In a final demonstration, Ezio's target stood praying at a church's alter surrounded by some of the hardest enemies in the game, the Swiss Guard. Looking upwards into the rafters, his fellow assassins stood poised and sure enough dropped down killing each guard with a hidden blade. This left the terrified target alone, with Ezio coolly taking out a crossbow and killing him before turning and leaving. As he reached the entrance a group of guards dashed towards him, and calling his assassins to his side, a huge battle erupted on the streets. This was an impressive demonstration of the role of the fellow assassins and the role that they could play in helping you during the missions. The developers were keen to emphasise that your allies in this E3 demonstration were fully upgraded and all-powerful, but in the finished game their chances of success will be more varied. While it is possible to send them to assassinate people at a lower level, their chances of succeeding will be severely reduced. It's an exciting new direction and fits in well with the series and it will be very interesting to see what other skills and weapons they will get access to.

With a whole new multiplayer mode, which we didn't get the chance to experience at E3, Assassin's Creed: Brotherhood certainly will have a lot to offer and from the looks of the single-player demonstration, it appears to have the gameplay to support the cinematic visuals.

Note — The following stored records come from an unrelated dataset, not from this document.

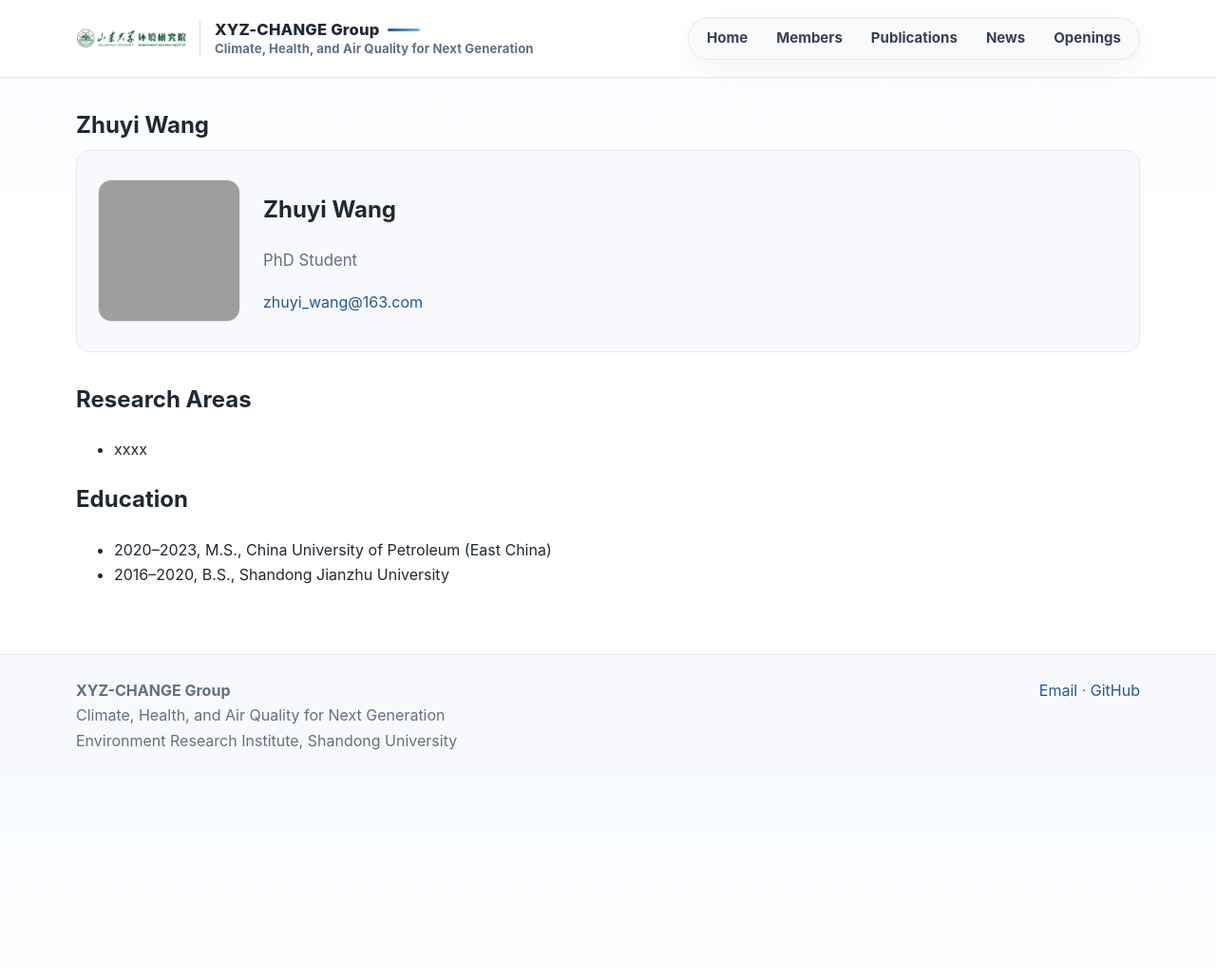
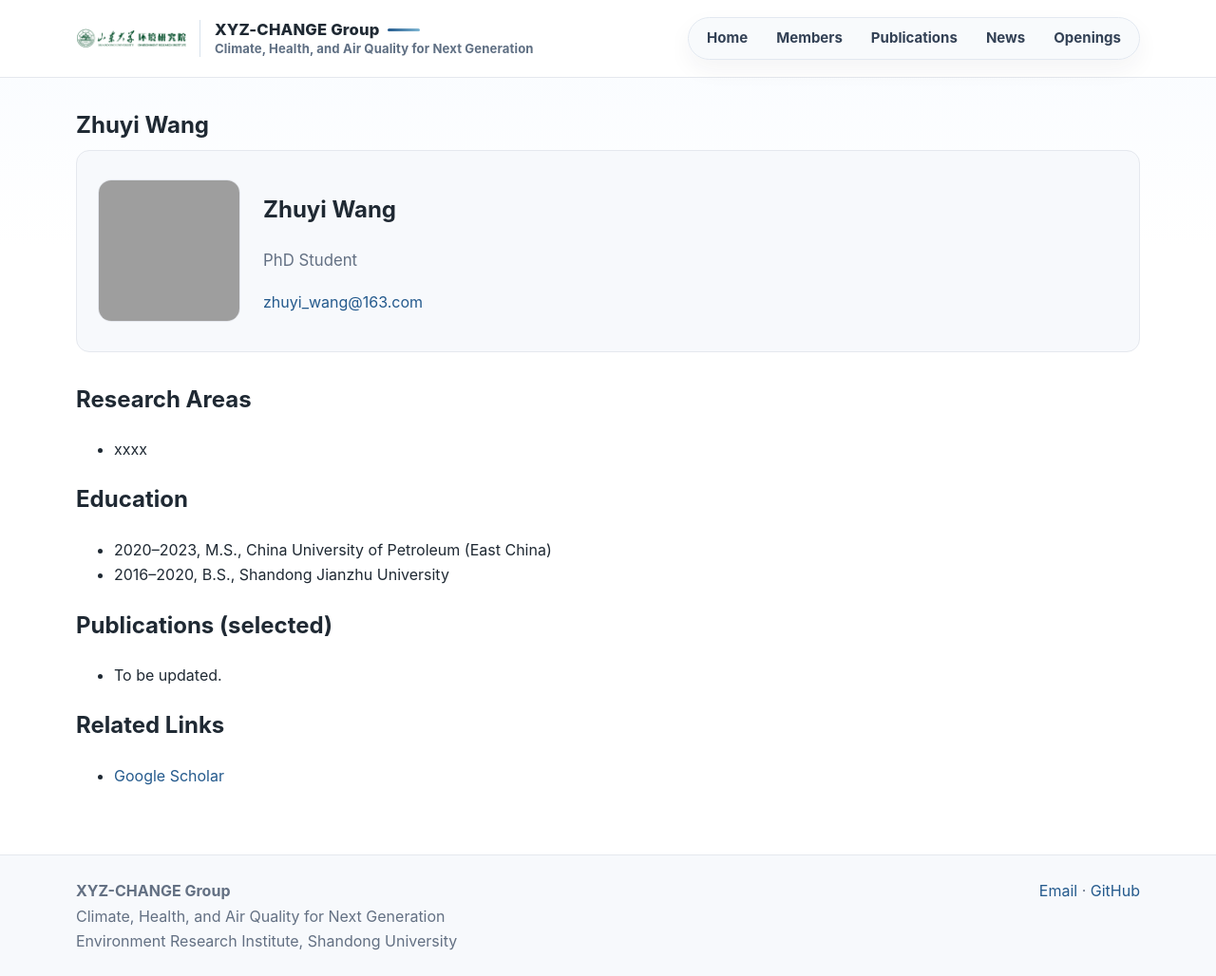
Before and after one commit to MuJSh/xyz_CHANGE, a Jekyll site: the page built from _pages/zhuyi-wang.md, in a window 1280 px wide and 1028 px high. Shown: the whole window at 95% size. Built offline with Jekyll 4.4.1, drawn with Linux system fonts in a browser that asks for light colours.

Commit message:
Add profile publications and links for Zhuyi Wang

```diff
--- a/_pages/zhuyi-wang.md
+++ b/_pages/zhuyi-wang.md
@@ -21,3 +21,11 @@ permalink: /members/zhuyi-wang/
 
 - 2020–2023, M.S., China University of Petroleum (East China)
 - 2016–2020, B.S., Shandong Jianzhu University
+
+## Publications (selected)
+
+- To be updated.
+
+## Related Links
+
+- [Google Scholar](https://scholar.google.com/scholar?q=Zhuyi+Wang)
```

With a release date this November on PS3, Xbox 360 and PC prepare to dust down your hidden blades and start blending into supermarket queues: we can't wait.

evilgiraffeman | 23rd June, 2010
Angelfromabove's picture
Really banging out the previews today arnt we!
Another great one, this looked really interesting in the demonstration Ubisoft showed in their E3 conference.
One to keep an eye on I think.

Other items from around the web